Intraoperative Optical Imaging of Brain Function
The goal of this proposal is to test the performance of a novel optical imaging system for real-time quantitative imaging of brain function through multiple hemodynamic measures during neurosurgery.
This pilot study encompasses two sub-aims:
- Evaluate the ability of laser speckle contrast imaging to image cerebral blood flow (CBF) intraoperatively. We will image the changes in CBF in response to somatosensory stimulation. (5 patients).
- Simultaneously image hemoglobin oxygenation, blood volume, blood flow, and cerebral metabolic rate of oxygen (CMRO2) changes during somatosensory stimulation using a combined laser speckle and multi-wavelength reflectance imaging system. (5 patients).
|Study Design:||Observational Model: Case-Only
Time Perspective: Prospective
|Official Title:||Intraoperative Optical Imaging of Brain Function|
- Test performance of novel optical imaging system for real-time quantitative imaging of brain function through multiple hemodynamic measures during neurosurgery [ Time Frame: 2 Years ] [ Designated as safety issue: No ]
|Study Start Date:||February 2008|
|Study Completion Date:||June 2010|
|Primary Completion Date:||June 2010 (Final data collection date for primary outcome measure)|
Procedure: Speckle-Contrast Imaging
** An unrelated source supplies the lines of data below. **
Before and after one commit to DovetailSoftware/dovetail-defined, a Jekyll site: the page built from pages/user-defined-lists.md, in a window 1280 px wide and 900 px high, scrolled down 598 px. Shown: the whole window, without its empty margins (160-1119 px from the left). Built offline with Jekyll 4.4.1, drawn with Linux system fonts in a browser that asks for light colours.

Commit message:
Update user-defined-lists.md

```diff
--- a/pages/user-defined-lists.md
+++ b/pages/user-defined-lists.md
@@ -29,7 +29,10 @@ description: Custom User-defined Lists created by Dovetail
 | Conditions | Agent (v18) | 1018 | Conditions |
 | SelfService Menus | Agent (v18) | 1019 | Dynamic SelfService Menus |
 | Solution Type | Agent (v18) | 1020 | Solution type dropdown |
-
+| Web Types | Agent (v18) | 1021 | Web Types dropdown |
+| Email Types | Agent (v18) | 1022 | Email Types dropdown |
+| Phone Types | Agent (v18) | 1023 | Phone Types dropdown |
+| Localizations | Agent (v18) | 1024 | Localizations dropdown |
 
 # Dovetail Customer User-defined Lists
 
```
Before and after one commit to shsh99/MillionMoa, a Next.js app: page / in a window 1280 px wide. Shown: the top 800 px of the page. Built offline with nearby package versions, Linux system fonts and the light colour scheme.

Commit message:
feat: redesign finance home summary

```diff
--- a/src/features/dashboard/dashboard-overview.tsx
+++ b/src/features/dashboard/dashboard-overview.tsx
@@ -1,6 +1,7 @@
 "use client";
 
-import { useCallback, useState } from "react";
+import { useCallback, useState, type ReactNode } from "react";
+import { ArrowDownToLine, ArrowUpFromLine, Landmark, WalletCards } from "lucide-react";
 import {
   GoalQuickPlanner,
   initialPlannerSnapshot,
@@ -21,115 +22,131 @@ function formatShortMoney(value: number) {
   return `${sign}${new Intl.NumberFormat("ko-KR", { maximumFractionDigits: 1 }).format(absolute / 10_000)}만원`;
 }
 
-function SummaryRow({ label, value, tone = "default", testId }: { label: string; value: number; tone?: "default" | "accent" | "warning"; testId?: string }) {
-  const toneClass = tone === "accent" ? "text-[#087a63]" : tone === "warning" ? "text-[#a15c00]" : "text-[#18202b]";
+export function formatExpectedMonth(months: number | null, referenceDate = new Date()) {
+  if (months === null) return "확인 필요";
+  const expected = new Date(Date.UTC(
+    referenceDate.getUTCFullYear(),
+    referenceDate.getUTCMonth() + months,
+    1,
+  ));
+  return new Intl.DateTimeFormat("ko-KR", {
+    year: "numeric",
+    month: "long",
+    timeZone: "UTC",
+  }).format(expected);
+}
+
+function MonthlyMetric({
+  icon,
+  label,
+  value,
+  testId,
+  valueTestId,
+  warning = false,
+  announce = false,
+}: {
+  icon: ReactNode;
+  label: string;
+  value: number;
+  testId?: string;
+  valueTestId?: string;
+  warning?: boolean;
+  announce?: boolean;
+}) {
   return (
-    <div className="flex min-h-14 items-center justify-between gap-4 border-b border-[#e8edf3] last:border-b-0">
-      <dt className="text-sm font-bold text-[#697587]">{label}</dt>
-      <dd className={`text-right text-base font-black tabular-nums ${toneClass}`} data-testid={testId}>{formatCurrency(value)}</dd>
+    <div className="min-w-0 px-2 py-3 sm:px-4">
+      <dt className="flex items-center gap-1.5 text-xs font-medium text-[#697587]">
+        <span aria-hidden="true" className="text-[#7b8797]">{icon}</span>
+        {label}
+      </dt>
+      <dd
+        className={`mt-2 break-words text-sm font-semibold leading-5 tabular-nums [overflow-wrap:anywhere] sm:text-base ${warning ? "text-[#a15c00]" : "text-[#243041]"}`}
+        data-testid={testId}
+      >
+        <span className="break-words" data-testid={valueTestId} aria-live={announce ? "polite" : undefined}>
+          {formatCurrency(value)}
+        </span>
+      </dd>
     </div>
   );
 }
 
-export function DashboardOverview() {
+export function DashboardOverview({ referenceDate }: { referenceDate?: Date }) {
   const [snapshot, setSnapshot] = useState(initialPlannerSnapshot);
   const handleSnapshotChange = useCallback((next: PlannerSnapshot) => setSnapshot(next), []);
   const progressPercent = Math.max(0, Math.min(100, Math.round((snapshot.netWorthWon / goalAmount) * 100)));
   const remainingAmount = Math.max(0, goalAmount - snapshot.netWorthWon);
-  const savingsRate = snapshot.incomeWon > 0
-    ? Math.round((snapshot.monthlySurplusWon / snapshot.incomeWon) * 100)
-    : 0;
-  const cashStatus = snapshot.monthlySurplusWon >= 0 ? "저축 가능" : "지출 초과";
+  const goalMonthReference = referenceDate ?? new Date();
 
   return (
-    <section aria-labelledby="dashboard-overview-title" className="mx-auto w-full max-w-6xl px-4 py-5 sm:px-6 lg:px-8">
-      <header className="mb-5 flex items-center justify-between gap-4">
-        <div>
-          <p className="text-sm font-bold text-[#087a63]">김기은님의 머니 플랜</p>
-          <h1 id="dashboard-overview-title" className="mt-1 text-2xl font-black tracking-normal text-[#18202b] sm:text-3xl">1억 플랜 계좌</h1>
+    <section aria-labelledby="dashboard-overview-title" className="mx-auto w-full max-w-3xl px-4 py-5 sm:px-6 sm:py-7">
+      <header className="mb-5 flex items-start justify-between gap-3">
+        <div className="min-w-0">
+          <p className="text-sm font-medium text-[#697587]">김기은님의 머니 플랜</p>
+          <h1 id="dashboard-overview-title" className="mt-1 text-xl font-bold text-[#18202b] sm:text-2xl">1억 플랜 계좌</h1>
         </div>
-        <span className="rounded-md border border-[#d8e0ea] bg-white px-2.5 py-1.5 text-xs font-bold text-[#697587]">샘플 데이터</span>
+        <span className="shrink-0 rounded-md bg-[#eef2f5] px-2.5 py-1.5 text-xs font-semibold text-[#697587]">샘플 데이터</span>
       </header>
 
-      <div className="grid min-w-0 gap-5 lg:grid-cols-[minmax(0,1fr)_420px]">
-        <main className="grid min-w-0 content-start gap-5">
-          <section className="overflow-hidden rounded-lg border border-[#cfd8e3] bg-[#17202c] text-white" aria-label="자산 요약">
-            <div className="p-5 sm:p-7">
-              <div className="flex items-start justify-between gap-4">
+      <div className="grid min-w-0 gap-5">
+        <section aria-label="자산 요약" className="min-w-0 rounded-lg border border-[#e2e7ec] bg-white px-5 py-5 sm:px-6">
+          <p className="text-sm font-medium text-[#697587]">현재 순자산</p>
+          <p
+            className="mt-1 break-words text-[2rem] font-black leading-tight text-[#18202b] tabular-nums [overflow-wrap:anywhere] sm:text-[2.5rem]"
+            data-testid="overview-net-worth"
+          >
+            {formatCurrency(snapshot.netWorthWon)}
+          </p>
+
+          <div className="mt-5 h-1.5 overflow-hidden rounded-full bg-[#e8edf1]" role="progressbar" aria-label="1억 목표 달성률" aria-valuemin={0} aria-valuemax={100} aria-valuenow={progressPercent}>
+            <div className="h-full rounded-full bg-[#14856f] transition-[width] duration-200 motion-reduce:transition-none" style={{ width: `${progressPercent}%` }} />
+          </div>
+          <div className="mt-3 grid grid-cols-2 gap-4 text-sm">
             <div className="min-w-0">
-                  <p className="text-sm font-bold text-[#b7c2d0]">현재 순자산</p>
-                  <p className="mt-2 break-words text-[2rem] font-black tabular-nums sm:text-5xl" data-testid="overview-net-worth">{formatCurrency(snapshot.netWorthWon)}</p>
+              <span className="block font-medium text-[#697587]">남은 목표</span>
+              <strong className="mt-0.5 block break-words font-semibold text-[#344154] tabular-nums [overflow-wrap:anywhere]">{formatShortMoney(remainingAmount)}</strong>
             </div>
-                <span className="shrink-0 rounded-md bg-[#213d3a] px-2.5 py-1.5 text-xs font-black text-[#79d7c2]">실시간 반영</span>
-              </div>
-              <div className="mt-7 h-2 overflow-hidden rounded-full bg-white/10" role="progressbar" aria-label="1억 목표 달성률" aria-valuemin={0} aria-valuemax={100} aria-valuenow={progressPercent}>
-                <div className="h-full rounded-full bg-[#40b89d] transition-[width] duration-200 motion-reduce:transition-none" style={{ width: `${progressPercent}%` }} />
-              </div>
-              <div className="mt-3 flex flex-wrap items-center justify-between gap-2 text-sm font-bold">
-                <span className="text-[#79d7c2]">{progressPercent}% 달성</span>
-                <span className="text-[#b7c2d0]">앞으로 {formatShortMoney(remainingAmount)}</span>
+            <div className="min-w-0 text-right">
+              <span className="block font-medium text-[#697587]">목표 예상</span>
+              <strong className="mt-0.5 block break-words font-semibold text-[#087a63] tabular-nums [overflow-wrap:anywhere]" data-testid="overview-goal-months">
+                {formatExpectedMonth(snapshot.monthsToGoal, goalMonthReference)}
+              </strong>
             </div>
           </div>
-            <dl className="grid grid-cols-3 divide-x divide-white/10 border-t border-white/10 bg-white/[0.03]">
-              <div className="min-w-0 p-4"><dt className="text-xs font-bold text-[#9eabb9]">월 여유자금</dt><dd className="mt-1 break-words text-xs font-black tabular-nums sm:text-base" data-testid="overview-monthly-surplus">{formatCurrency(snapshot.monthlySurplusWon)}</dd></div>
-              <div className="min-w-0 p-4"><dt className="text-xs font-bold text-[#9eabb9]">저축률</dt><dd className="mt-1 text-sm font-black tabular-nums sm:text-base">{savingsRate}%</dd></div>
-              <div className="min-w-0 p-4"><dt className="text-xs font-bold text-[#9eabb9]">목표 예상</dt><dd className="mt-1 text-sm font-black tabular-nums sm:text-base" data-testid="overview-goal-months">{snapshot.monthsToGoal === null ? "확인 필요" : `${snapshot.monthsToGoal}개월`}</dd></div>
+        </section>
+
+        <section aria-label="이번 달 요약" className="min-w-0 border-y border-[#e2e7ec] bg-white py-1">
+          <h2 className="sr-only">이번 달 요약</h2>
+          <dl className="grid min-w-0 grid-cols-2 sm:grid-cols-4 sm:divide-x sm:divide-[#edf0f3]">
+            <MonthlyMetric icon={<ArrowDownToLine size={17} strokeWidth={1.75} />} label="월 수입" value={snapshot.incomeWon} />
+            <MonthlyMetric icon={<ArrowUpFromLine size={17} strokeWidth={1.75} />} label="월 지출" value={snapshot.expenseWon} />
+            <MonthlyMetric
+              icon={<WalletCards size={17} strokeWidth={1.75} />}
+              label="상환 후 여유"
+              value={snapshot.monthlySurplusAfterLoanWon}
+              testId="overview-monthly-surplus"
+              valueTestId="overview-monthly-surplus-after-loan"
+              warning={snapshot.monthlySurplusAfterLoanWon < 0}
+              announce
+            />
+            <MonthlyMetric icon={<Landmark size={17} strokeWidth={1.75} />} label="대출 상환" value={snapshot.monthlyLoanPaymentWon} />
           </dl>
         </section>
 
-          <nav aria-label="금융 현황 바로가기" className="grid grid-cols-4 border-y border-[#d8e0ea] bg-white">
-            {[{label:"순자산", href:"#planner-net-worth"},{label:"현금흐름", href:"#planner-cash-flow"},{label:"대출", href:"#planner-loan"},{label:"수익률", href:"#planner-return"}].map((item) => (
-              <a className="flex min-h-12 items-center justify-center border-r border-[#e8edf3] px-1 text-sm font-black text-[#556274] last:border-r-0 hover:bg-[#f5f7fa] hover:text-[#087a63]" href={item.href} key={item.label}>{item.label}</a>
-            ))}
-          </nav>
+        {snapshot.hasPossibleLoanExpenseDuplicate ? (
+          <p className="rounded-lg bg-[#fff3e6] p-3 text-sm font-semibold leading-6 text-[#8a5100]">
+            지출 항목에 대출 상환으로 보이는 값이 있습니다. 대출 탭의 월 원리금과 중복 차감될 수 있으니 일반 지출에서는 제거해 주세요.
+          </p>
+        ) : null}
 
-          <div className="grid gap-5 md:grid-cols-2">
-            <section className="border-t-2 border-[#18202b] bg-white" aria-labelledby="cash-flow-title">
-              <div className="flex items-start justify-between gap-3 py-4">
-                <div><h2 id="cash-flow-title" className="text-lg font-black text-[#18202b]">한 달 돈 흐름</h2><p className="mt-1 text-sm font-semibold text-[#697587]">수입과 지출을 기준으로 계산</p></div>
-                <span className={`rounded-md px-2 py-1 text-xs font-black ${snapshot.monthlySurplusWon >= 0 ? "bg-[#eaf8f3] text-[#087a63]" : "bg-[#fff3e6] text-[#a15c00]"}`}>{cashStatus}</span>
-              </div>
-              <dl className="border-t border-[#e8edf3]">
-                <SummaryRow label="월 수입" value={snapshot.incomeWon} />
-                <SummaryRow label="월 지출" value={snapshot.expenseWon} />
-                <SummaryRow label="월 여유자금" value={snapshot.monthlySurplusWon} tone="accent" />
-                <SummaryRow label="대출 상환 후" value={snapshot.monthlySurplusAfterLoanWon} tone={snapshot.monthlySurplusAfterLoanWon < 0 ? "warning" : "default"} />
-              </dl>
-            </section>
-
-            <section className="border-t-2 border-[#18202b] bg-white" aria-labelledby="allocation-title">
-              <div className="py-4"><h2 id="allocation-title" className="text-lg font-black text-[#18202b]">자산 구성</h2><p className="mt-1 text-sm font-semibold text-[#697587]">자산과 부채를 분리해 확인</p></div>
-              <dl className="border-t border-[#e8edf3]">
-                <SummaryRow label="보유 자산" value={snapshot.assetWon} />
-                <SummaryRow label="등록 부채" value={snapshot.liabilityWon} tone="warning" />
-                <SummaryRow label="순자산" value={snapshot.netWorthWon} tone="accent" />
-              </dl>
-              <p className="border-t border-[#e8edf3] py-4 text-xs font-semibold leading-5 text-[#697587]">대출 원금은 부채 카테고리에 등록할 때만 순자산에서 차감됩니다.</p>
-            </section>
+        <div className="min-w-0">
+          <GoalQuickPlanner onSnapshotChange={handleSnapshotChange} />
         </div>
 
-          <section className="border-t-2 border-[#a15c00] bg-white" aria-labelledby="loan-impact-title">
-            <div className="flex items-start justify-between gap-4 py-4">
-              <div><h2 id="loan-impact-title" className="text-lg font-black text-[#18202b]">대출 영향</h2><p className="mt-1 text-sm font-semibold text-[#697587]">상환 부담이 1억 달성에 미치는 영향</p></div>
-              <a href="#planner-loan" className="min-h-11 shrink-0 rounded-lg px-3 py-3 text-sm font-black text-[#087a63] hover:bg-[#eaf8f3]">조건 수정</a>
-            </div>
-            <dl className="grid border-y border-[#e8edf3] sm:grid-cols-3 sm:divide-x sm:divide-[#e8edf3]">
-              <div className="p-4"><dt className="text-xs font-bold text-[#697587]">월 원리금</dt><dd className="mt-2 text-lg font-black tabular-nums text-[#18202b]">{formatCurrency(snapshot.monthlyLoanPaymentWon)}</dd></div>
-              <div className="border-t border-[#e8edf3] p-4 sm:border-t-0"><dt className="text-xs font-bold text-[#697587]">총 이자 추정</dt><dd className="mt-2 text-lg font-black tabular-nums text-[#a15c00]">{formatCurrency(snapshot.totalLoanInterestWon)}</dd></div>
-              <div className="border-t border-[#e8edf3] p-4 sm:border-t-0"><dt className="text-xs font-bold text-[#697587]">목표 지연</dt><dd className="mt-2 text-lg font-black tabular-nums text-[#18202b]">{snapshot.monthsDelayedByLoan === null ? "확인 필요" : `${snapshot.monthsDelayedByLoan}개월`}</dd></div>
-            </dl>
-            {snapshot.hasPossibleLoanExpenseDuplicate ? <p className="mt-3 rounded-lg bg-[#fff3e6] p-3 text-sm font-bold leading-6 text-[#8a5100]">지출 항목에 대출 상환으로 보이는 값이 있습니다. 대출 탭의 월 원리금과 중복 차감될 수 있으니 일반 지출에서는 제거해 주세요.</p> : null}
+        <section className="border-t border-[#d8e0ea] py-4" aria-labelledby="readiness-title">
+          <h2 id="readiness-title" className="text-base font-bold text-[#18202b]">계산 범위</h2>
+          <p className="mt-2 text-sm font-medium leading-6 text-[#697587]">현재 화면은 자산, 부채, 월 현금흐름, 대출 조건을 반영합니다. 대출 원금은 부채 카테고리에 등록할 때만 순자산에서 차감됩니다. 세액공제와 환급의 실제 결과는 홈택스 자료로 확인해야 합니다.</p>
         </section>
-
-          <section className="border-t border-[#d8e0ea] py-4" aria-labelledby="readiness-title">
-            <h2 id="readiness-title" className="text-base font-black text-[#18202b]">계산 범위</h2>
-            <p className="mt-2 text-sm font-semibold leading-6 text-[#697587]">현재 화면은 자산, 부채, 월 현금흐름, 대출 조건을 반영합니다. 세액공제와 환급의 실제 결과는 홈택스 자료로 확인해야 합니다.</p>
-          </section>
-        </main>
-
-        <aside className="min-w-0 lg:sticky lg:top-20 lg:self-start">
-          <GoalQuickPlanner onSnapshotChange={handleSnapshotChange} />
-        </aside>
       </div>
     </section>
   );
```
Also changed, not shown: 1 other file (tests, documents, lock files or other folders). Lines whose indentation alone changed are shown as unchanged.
Imaging camera scan that uses reflected red light to take pictures of the amount of blood flowing in brain and the amount of oxygen in blood.
A speckle-contrast imaging camera uses a low-power laser to check brain activity. The imaging camera uses reflected red light to take a special kind of picture of the amount of blood flowing in your brain, and the amount of oxygen in your blood. This is the first time this device has been used in brain surgery.
While "asleep" under anesthesia during an already scheduled surgery, the neurosurgeon will position the microscope to take pictures of the surgery area. The pictures will be taken after the brain is exposed, but before the rest of the surgery takes place. Researchers will shine the red light onto the brain during your surgery. The light will then be seen by the camera.
"Cortical mapping" will done, which is an established procedure used to detect important areas of the brain. Usually, a nerve in the wrist is stimulated with a very small shock of electricity and a response is detected in the brain by an electrode placed on the surface. The electrical shock administered is not dangerous or painful. It will be given while "asleep." For the experimental procedure used in this study, the same stimulation will be used, but the impulse detection will be performed using the speckle-contrast imaging camera. Researchers hope to see if the change in blood flow gives the same information as if the electrode was placed on the brain and used to detect the electricity. Doing both procedures is expected to take no more than 20 minutes. During this time, continual monitoring done by the surgeon and operating room staff.
Your participation in this study will end when the surgery is finished.
The results of this study will not be used by the surgeon during your surgery or any future treatments. These measurements are being done for research only and will not be used by the surgeon to make any decisions about your surgery.
This is an investigational study. This device is investigational and has not been approved by the Food and Drug Administration (FDA), but it has been declared safe by the National Institutes of Health. Up to 10 patients will take part in the study. All will be enrolled at M. D. Anderson.
|United States, Texas|
|U.T.M.D. Anderson Cancer Center|
|Houston, Texas, United States, 77030|
|Principal Investigator:||Jeffrey Weinberg, MD||M.D. Anderson Cancer Center|